How to protect you and your family from negligent drivers with minimal automobile insurance coverage.
What type of insurance covers my family or I if we are struck by another driver? How much insurance does the driver that struck my car injuring my family and I have? How do I protect my family from another driver that has no insurance or NYS minimum insurance coverage? These are questions you may ask yourself before or after a motor vehicle accident.
The Declarations (DEC) page of your automobile insurance policy list all the types of coverages you pay for. Two of those coverages are: Bodily Injury (BI) and Supplemental Underinsured Motorist (SUM).
Bodily Injury (BI) or liability coverage is what pays other people for their injuries that you (or the operator of your vehicle) caused during a motor vehicle accident. Similarly, if you or your family are injured in an accident through the fault of another driver, it is that driver’s BI coverage that pays you and your family for your injuries.
Importantly, the minimum in NYS that everyone must have in BI coverage is $25,000/$50,000 or $25,000 per person and $50,000 per accident. If the driver that injures you has the minimum BI coverage, the most that you can recover is $25,000 (per person) and the total amount available, regardless of the number of injured people in your car, is $50,000 (per accident). That means if you are a family of 6 and all 6 members are seriously injured in the accident the entire family would have to split the $50,000.
In New York, everyone has the ability to purchase Supplemental Underinsured Motorist or SUM coverage above the State’s minimum ($25,000/$50,000) through their own insurance company. It covers you and your family above the amount of BI coverage the driver that injured you has. SUM only applies if the other driver was liable for the accident. If the accident was your fault SUM coverage does not apply.
Your SUM coverage cannot be greater than your BI coverage. If you want SUM coverage of $250,000/$500,000 then your BI coverage must be at least $250,000/$500,000 too.
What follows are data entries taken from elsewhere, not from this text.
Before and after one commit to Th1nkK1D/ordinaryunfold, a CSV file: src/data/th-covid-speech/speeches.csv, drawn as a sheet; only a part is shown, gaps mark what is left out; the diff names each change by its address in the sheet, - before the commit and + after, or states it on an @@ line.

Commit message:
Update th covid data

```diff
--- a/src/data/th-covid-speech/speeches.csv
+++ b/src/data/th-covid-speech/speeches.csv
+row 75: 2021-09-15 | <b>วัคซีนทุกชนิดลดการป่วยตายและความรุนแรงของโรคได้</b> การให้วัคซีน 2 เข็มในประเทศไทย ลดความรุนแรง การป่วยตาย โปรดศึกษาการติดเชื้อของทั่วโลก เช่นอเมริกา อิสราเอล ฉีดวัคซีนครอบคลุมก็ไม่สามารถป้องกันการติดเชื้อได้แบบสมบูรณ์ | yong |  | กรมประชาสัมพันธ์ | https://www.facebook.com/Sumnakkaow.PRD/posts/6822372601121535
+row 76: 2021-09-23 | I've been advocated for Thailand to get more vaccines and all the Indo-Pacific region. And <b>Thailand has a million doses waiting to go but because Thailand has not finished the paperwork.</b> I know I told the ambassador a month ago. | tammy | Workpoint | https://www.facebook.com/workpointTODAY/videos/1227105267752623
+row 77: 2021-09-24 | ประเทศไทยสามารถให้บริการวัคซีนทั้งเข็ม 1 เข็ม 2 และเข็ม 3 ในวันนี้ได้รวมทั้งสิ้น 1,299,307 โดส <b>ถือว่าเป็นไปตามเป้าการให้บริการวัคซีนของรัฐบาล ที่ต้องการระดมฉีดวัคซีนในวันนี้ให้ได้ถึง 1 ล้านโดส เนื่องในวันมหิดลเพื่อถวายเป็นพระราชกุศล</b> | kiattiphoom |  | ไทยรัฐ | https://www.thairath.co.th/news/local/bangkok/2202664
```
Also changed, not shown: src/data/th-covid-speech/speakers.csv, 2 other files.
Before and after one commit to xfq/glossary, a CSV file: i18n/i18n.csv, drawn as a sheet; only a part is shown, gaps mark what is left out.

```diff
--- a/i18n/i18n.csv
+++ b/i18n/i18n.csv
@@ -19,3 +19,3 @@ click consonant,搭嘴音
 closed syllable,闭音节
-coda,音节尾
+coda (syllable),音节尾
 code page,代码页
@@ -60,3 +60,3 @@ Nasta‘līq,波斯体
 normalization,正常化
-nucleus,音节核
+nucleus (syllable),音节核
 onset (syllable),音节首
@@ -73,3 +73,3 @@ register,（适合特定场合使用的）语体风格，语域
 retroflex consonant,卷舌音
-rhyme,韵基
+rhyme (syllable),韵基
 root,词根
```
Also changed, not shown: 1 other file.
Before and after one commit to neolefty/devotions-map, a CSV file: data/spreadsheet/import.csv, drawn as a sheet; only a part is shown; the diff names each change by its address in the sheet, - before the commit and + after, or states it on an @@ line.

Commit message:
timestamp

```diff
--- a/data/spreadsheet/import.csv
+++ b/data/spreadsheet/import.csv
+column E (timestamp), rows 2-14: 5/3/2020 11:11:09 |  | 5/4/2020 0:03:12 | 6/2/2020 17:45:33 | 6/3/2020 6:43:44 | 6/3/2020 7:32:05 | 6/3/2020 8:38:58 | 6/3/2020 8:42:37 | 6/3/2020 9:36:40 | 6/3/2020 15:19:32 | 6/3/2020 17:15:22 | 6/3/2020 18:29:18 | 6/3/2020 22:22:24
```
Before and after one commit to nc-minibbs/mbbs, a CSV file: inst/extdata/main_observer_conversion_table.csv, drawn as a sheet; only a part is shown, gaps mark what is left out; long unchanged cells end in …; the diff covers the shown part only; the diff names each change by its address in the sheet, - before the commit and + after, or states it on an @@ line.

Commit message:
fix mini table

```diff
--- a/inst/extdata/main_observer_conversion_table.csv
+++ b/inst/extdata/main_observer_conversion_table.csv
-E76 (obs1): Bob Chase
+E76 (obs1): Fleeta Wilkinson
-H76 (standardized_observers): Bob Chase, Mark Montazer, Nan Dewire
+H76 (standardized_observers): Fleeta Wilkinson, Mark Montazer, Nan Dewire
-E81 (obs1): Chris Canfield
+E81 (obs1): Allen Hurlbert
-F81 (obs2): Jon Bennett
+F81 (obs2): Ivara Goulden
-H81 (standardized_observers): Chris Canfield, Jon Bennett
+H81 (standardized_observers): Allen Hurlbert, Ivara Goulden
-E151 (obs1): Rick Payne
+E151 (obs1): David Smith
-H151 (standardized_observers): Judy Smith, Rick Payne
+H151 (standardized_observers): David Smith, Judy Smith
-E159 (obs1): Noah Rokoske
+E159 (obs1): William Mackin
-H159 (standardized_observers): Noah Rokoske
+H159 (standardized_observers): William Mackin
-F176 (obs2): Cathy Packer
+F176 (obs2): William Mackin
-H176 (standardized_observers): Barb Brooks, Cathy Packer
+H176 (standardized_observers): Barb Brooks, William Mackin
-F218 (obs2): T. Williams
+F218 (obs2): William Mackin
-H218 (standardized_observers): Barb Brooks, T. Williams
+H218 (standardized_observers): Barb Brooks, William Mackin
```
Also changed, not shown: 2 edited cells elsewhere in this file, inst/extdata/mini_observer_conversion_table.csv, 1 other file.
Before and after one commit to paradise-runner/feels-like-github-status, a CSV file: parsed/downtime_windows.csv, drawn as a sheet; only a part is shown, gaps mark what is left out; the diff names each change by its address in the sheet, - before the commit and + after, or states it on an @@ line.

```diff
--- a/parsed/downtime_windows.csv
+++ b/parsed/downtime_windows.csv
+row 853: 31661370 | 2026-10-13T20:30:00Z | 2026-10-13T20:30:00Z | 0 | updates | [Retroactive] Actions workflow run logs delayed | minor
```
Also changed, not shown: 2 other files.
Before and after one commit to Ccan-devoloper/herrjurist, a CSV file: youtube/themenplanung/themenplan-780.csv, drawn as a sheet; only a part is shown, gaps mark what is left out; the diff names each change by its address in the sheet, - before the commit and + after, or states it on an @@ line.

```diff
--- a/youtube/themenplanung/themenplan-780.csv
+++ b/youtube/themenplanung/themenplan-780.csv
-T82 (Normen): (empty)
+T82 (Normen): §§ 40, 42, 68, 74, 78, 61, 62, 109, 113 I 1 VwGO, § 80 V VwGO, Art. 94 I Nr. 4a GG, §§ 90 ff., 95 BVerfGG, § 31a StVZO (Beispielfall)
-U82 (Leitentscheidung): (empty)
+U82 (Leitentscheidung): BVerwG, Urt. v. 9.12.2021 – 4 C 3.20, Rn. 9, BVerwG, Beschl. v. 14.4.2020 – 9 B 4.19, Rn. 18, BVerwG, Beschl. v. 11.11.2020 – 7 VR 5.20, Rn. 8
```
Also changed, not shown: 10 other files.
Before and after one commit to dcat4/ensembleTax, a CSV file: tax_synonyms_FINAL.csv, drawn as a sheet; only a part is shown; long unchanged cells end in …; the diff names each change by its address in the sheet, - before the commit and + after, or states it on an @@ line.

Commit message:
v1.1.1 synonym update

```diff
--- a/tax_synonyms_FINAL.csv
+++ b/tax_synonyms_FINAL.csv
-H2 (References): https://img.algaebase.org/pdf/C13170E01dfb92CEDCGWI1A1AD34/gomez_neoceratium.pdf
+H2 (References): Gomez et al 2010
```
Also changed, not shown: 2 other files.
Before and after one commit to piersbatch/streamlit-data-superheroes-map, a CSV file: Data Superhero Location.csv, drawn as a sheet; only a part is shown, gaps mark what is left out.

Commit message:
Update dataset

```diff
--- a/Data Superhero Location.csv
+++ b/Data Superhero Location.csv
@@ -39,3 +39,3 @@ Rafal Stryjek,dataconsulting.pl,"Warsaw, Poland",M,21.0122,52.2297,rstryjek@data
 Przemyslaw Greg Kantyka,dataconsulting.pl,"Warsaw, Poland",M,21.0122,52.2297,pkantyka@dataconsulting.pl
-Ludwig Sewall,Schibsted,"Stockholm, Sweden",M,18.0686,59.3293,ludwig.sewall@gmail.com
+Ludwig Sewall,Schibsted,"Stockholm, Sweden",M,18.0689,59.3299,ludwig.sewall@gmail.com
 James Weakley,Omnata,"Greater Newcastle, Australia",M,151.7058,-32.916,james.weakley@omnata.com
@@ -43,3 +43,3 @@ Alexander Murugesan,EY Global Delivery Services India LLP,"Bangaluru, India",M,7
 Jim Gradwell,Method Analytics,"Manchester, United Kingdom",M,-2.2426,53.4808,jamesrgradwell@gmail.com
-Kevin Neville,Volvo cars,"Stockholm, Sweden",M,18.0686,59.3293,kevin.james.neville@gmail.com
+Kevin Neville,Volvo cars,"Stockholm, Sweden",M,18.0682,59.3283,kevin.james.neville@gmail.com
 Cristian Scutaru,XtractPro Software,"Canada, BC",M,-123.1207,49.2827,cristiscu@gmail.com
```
Practical Example: You are injured by a vehicle that has $25,000/$50,000 in BI coverage. Your SUM coverage is $100,000/$300,000. Your injuries are valued at more than $100,000. We would obtain the $25,000 from the other vehicle’s BI coverage with the consent of your own insurance carrier. We would then make an SUM claim against your own insurance company for $75,000. You are entitled to receive a total up to the maximum SUM coverage you possess. Thus, $25,000 from the other vehicle plus $75,000 from your SUM coverage equals $100,000. (*Pursuing an SUM claim can be complicated and full of pitfalls. You must consult with personal injury attorney prior to pursuing an SUM claim.)
In my opinion, SUM coverage is one of the most important automobile coverages as it protects you and your family from underinsured drivers. In my experience, the cost to increase your limits is minimal. If nothing else, ask your insurance professional the options and cost to increase your SUM coverage.